Stored records

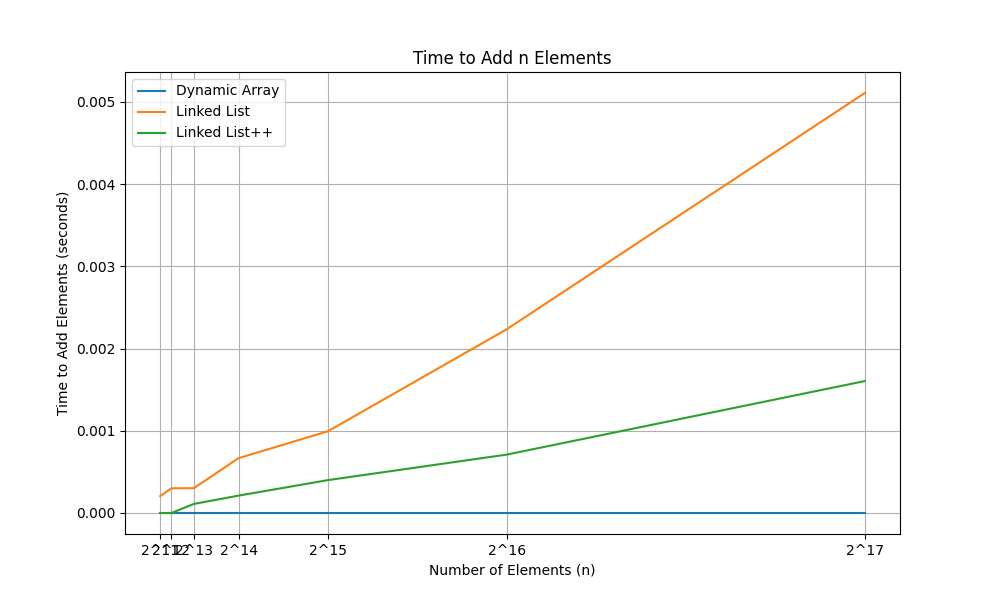
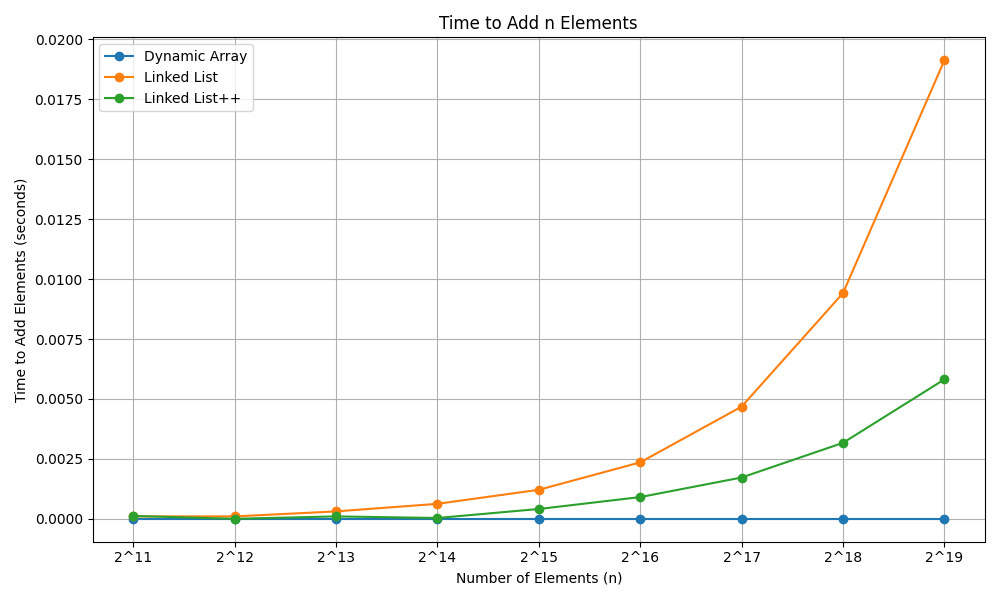
fix plot xticks

diff --git a/hw1/plot_script1_1.py b/hw1/plot_script1_1.py
@@ -19,15 +19,23 @@ def plot_first_graph(filenames, labels, output_image):
     for filename, label in zip(filenames, labels):
         # 讀取 CSV 資料
         data = pd.read_csv(filename)
-        plt.plot(data['n'], data['time'], label=label)
+        # 使用 range(len(data['n'])) 作為 X 軸，保證間隔相同
+        plt.plot(range(len(data['n'])), data['time'], label=label, marker='o')
 
     # 設置圖表的標籤和標題
     plt.xlabel("Number of Elements (n)")
     plt.ylabel("Time to Add Elements (seconds)")
     plt.title("Time to Add n Elements")
-    plt.xticks(data['n'], [f'2^{int(math.log2(n))}' for n in data['n']])
+    
+    # 將 X 軸標籤設置為等距的 2^k 標籤
+    xticks_labels = [f'2^{int(math.log2(n))}' for n in data['n']]
+    plt.xticks(range(len(xticks_labels)), xticks_labels)  # X 軸標籤應該是等距的
+
     plt.legend()
     plt.grid(True)
+    
+    # 儲存並顯示圖表
+    plt.tight_layout()
     plt.savefig(output_image)
     plt.show()
 
@@ -51,7 +59,7 @@ def main():
             f.write("n,time\n")  # CSV header
 
     # 迭代 k 值從 11 到 25，並計算對應的 n = 2^k
-    for k in range(11, 18):
+    for k in range(11, 20):
         n_value = int(math.pow(2, k))
         print(f"Running for n = 2^{k} = {n_value}")
         

diff --git a/hw1/plot_script1.py b/hw1/plot_script1.py
@@ -16,15 +16,23 @@ def plot_first_graph(filenames, labels, output_image):
     for filename, label in zip(filenames, labels):
         # 讀取 CSV 資料
         data = pd.read_csv(filename)
-        plt.plot(data['n'], data['time'], label=label)
+        plt.plot(data['n'], data['time'], label=label,marker='o')
 
     # 設置圖表的標籤和標題
     plt.xlabel("Number of Elements (n)")
     plt.ylabel("Time to Add Elements (seconds)")
     plt.title("Time to Add n Elements")
-    plt.xticks(data['n'], [f'2^{int(math.log2(n))}' for n in data['n']])
+
+
+    # 將 X 軸標籤設置為等距的 2^k 標籤
+    xticks_labels = [f'2^{int(math.log2(n))}' for n in data['n']]
+    plt.xticks(range(len(xticks_labels)), xticks_labels)  # X 軸標籤應該是等距的
+
     plt.legend()
     plt.grid(True)
+    
+    # 儲存並顯示圖表
+    plt.tight_layout()
     plt.savefig(output_image)
     plt.show()
 
@@ -50,7 +58,7 @@ def main():
             f.write("n,time\n")  # CSV header
 
     # 迭代 k 值從 11 到 25，並計算對應的 n = 2^k
-    for k in range(11, 16):
+    for k in range(11, 20):
         n_value = int(math.pow(2, k))
         print(f"Running for n = 2^{k} = {n_value}")
         

diff --git a/hw1/plot_script2.py b/hw1/plot_script2.py
@@ -16,15 +16,22 @@ def plot_first_graph(filenames, labels, output_image):
     for filename, label in zip(filenames, labels):
         # 讀取 CSV 資料
         data = pd.read_csv(filename)
-        plt.plot(data['n'], data['time'], label=label)
+        plt.plot(data['n'], data['time'], label=label,marker='o')
 
     # 設置圖表的標籤和標題
     plt.xlabel("Number of Elements (n)")
     plt.ylabel("Time to Sum Elements (seconds)")
     plt.title("Time to Sum n Elements")
-    plt.xticks(data['n'], [f'2^{int(math.log2(n))}' for n in data['n']])
+
+    # 將 X 軸標籤設置為等距的 2^k 標籤
+    xticks_labels = [f'2^{int(math.log2(n))}' for n in data['n']]
+    plt.xticks(range(len(xticks_labels)), xticks_labels)  # X 軸標籤應該是等距的
+
     plt.legend()
     plt.grid(True)
+    
+    # 儲存並顯示圖表
+    plt.tight_layout()
     plt.savefig(output_image)
     plt.show()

Problem: Reproduce the data above line for line, excluding every picture.

Solution to the problem:
fix plot xticks

diff --git a/hw1/plot_script1_1.py b/hw1/plot_script1_1.py
@@ -19,15 +19,23 @@ def plot_first_graph(filenames, labels, output_image):
     for filename, label in zip(filenames, labels):
         # 讀取 CSV 資料
         data = pd.read_csv(filename)
-        plt.plot(data['n'], data['time'], label=label)
+        # 使用 range(len(data['n'])) 作為 X 軸，保證間隔相同
+        plt.plot(range(len(data['n'])), data['time'], label=label, marker='o')
 
     # 設置圖表的標籤和標題
     plt.xlabel("Number of Elements (n)")
     plt.ylabel("Time to Add Elements (seconds)")
     plt.title("Time to Add n Elements")
-    plt.xticks(data['n'], [f'2^{int(math.log2(n))}' for n in data['n']])
+    
+    # 將 X 軸標籤設置為等距的 2^k 標籤
+    xticks_labels = [f'2^{int(math.log2(n))}' for n in data['n']]
+    plt.xticks(range(len(xticks_labels)), xticks_labels)  # X 軸標籤應該是等距的
+
     plt.legend()
     plt.grid(True)
+    
+    # 儲存並顯示圖表
+    plt.tight_layout()
     plt.savefig(output_image)
     plt.show()
 
@@ -51,7 +59,7 @@ def main():
             f.write("n,time\n")  # CSV header
 
     # 迭代 k 值從 11 到 25，並計算對應的 n = 2^k
-    for k in range(11, 18):
+    for k in range(11, 20):
         n_value = int(math.pow(2, k))
         print(f"Running for n = 2^{k} = {n_value}")
         

diff --git a/hw1/plot_script1.py b/hw1/plot_script1.py
@@ -16,15 +16,23 @@ def plot_first_graph(filenames, labels, output_image):
     for filename, label in zip(filenames, labels):
         # 讀取 CSV 資料
         data = pd.read_csv(filename)
-        plt.plot(data['n'], data['time'], label=label)
+        plt.plot(data['n'], data['time'], label=label,marker='o')
 
     # 設置圖表的標籤和標題
     plt.xlabel("Number of Elements (n)")
     plt.ylabel("Time to Add Elements (seconds)")
     plt.title("Time to Add n Elements")
-    plt.xticks(data['n'], [f'2^{int(math.log2(n))}' for n in data['n']])
+
+
+    # 將 X 軸標籤設置為等距的 2^k 標籤
+    xticks_labels = [f'2^{int(math.log2(n))}' for n in data['n']]
+    plt.xticks(range(len(xticks_labels)), xticks_labels)  # X 軸標籤應該是等距的
+
     plt.legend()
     plt.grid(True)
+    
+    # 儲存並顯示圖表
+    plt.tight_layout()
     plt.savefig(output_image)
     plt.show()
 
@@ -50,7 +58,7 @@ def main():
             f.write("n,time\n")  # CSV header
 
     # 迭代 k 值從 11 到 25，並計算對應的 n = 2^k
-    for k in range(11, 16):
+    for k in range(11, 20):
         n_value = int(math.pow(2, k))
         print(f"Running for n = 2^{k} = {n_value}")
         

diff --git a/hw1/plot_script2.py b/hw1/plot_script2.py
@@ -16,15 +16,22 @@ def plot_first_graph(filenames, labels, output_image):
     for filename, label in zip(filenames, labels):
         # 讀取 CSV 資料
         data = pd.read_csv(filename)
-        plt.plot(data['n'], data['time'], label=label)
+        plt.plot(data['n'], data['time'], label=label,marker='o')
 
     # 設置圖表的標籤和標題
     plt.xlabel("Number of Elements (n)")
     plt.ylabel("Time to Sum Elements (seconds)")
     plt.title("Time to Sum n Elements")
-    plt.xticks(data['n'], [f'2^{int(math.log2(n))}' for n in data['n']])
+
+    # 將 X 軸標籤設置為等距的 2^k 標籤
+    xticks_labels = [f'2^{int(math.log2(n))}' for n in data['n']]
+    plt.xticks(range(len(xticks_labels)), xticks_labels)  # X 軸標籤應該是等距的
+
     plt.legend()
     plt.grid(True)
+    
+    # 儲存並顯示圖表
+    plt.tight_layout()
     plt.savefig(output_image)
     plt.show()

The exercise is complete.